You're quite welcome. Ah, I see. I believe working on a painting for no more than a few hours to a day is called "alla prima?" Correct me if Im wrong... I've been wanting to practice doing a portrait within a time limit, but I haven't decided how to go about it. Painting with oils, especially in one sitting, is a bit of a foreign concept to me.
By the way, thank you for the advice. I'll be sure to remember that.
Something like that. Alla prima, also called direct painting, just means painting wet into wet, basically attempting to make a finished painting in one go. No underpaintings, layers, or glazing needed. Given the time it take for oil to dry, it's the easiest way I've found to work. That's not to say you can't go back and correct things that need fixing later. That's the great thing about oils, there are so many ways to use them.
More advice: One way you can tackle a painting quickly is to first use the biggest brush you're comfortable with, then switch to something smaller in the areas you want more detail in. Also, try not to think of painting as filling in a drawing(if you start with a drawing), but as drawing itself. You're actually drawing color shapes with paint. I highly recommend Richard Schmid's book "Alla Prima" if this style grabs you.

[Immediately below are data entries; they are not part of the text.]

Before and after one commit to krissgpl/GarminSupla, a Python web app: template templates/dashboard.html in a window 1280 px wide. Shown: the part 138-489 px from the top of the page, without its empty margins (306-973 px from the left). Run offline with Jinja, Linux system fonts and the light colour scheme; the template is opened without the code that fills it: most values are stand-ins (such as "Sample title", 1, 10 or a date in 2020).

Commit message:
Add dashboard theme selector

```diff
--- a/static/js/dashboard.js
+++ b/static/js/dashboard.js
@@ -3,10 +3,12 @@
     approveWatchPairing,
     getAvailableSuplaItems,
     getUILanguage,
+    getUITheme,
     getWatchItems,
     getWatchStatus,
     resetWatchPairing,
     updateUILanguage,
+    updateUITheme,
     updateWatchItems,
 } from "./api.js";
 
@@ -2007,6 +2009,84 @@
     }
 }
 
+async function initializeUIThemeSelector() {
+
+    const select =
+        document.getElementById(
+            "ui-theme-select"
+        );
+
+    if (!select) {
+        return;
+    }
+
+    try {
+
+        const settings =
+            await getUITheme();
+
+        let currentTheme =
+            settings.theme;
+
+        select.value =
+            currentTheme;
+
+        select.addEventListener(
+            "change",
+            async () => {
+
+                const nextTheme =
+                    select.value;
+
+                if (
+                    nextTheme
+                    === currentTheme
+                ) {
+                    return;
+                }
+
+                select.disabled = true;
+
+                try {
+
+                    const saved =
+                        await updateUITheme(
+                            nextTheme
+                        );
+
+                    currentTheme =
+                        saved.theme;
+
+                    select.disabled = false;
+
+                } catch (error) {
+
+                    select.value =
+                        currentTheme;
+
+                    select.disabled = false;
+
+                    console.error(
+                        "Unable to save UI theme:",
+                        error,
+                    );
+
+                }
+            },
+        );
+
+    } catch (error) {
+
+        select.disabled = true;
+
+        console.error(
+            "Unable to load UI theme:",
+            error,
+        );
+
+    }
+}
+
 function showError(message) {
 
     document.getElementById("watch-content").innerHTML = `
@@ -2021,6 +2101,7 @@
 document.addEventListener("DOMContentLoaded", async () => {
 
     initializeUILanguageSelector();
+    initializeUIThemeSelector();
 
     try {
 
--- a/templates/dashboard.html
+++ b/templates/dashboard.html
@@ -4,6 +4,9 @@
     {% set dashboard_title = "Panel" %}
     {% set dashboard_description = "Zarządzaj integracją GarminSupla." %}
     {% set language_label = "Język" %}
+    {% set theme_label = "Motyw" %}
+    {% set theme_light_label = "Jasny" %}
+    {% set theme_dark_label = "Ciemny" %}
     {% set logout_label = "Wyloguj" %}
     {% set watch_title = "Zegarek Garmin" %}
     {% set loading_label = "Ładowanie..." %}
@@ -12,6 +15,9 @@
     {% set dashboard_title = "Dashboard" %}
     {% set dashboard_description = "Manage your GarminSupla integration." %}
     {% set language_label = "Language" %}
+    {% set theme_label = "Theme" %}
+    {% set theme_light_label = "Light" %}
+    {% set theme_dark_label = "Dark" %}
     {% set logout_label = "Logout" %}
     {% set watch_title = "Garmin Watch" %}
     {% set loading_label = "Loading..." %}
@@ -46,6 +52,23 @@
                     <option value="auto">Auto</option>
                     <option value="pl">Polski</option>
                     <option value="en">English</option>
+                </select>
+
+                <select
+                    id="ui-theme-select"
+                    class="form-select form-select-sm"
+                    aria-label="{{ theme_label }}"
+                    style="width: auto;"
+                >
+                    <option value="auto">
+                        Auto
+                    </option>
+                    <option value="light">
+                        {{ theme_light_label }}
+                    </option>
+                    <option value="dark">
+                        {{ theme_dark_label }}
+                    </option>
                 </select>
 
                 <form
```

Oh, my. You gave me so much more insight than I was expecting, haha. I'll be sure to give your suggestions about the brush sizes a try. And as for viewing oil painting as a "drawing"- that was precisely my main issue with my technique. I was using oil as just another media to fill and shade in a sketch instead of using the oil as a sketch in itself. Thanks for helping me realize it. (I just search Schmid's book- he's brilliant.)
I truly appreciate you taking the time to write such a helpful response.
Whoa! Really digging the new style you've got here! It's a lot smoother than your other style, which doesn't mean your other style was bad (far from it), but it's different. A very good different. I like it; keep it up!
First of all, this is beautiful. Secondly, did you ever play the old Laura Bow Sierra game "The Dagger of Amon Ra?" Because this looks like it could have been inspired by those character head shots. (which, in turn, were inspired by J.C. Leyendecker of course….)